NEW YORK -- The New England Patriots' shot at history Saturday night will be available for every household in the country with a television after months of wrangling.
The game against the New York Giants, in which the Patriots could become the first NFL team to go 16-0 in the regular season, was originally scheduled to be shown only on the NFL Network, which is available in fewer than 40 percent of the nation's homes with TVs.
The league announced Wednesday that the NFL Network feed will be simulcast on NBC and CBS. It's a major concession by league officials, who repeatedly said they would not show the game anywhere but the NFL Network. The NFL had faced mounting pressure from lawmakers in recent weeks to make the game available to more viewers.
Local TV affiliates in the Boston, Manchester, N.H., and New York areas who were already set to simulcast the game under NFL policy will still air it.
The NFL has feuded with major cable companies, who have declined to carry the network as part of basic packages.
"We have taken this extraordinary step because it is in the best interest of our fans," commissioner Roger Goodell said. "What we have seen for the past year is a very strong consumer demand for NFL Network. We appreciate CBS and NBC delivering the NFL Network telecast on Saturday night to the broad audience that deserves to see this potentially historic game.
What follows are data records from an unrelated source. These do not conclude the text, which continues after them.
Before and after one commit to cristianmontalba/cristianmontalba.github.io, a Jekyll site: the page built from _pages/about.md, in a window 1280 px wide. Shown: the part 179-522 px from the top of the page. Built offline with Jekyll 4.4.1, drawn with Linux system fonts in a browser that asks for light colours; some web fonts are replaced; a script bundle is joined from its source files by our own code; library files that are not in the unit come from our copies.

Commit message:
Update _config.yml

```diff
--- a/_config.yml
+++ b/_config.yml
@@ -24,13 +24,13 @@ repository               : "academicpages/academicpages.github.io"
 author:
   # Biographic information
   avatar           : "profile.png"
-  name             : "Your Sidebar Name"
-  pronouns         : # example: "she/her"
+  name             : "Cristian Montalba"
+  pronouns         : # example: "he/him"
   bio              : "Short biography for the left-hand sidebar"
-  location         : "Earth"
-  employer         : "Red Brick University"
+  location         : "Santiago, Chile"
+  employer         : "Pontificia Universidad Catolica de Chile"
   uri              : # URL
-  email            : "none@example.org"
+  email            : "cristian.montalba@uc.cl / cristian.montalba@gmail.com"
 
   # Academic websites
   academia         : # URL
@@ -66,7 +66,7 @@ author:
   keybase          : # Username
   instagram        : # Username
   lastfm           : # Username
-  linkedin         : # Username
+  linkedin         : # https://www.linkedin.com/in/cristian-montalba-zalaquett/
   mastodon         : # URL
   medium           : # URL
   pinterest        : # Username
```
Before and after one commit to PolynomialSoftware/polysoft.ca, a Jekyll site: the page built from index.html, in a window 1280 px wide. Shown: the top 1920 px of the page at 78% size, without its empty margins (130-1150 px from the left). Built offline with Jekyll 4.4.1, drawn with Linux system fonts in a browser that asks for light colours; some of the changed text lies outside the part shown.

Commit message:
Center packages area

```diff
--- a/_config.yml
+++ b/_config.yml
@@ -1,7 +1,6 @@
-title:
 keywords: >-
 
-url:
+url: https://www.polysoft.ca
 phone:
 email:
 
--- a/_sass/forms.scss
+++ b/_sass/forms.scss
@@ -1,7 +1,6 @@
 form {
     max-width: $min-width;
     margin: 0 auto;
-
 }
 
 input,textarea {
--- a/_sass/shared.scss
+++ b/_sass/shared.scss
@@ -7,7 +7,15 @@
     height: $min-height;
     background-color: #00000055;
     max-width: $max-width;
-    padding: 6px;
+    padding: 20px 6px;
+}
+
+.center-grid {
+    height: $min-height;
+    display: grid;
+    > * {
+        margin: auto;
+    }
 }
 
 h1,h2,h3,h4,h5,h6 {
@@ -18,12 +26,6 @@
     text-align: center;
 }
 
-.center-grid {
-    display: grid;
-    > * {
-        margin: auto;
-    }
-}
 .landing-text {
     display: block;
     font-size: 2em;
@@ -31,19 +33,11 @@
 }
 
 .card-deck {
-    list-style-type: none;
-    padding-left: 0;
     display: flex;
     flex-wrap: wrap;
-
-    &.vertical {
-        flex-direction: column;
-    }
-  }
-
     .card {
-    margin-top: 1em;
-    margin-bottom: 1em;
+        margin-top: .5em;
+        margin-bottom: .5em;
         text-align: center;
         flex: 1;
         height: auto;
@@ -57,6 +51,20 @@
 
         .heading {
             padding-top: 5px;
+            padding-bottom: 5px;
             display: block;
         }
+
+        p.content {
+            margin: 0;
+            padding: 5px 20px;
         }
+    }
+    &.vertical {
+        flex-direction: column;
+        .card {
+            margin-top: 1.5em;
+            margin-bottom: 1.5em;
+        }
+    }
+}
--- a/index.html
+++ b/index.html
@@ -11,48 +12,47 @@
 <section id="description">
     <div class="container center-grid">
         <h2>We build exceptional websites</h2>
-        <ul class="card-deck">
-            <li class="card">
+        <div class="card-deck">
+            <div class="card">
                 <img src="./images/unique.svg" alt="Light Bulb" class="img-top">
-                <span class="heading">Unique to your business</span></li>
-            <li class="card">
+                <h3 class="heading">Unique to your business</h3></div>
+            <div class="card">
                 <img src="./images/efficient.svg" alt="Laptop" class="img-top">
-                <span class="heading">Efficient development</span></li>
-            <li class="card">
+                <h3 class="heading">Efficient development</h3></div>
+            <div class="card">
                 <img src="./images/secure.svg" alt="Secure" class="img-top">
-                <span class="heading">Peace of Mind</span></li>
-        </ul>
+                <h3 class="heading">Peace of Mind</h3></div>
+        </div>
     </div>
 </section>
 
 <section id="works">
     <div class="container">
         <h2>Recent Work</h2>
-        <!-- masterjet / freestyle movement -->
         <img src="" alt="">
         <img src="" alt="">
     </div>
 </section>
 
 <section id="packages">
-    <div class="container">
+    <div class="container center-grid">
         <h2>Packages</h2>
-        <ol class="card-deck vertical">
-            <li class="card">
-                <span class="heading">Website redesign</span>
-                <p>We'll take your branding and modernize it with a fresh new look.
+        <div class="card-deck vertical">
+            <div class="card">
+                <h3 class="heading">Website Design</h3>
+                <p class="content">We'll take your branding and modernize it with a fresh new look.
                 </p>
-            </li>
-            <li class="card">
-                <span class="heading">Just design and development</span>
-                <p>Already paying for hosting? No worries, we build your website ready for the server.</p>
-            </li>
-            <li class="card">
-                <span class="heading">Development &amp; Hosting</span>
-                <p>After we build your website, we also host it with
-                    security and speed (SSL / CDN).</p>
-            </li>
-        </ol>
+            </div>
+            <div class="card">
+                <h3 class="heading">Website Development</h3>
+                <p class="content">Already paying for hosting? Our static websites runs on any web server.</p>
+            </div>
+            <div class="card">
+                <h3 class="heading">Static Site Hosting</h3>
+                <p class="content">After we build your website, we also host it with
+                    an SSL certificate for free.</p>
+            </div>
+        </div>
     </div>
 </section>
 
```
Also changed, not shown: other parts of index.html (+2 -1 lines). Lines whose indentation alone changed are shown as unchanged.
Our commitment to the NFL Network is stronger than ever."
This will be the first three-network simulcast in NFL history and the first simulcast of any kind of an NFL game since the first Super Bowl in 1967, when CBS and NBC both televised the first meeting of the champions of the newly merged National Football League and American Football League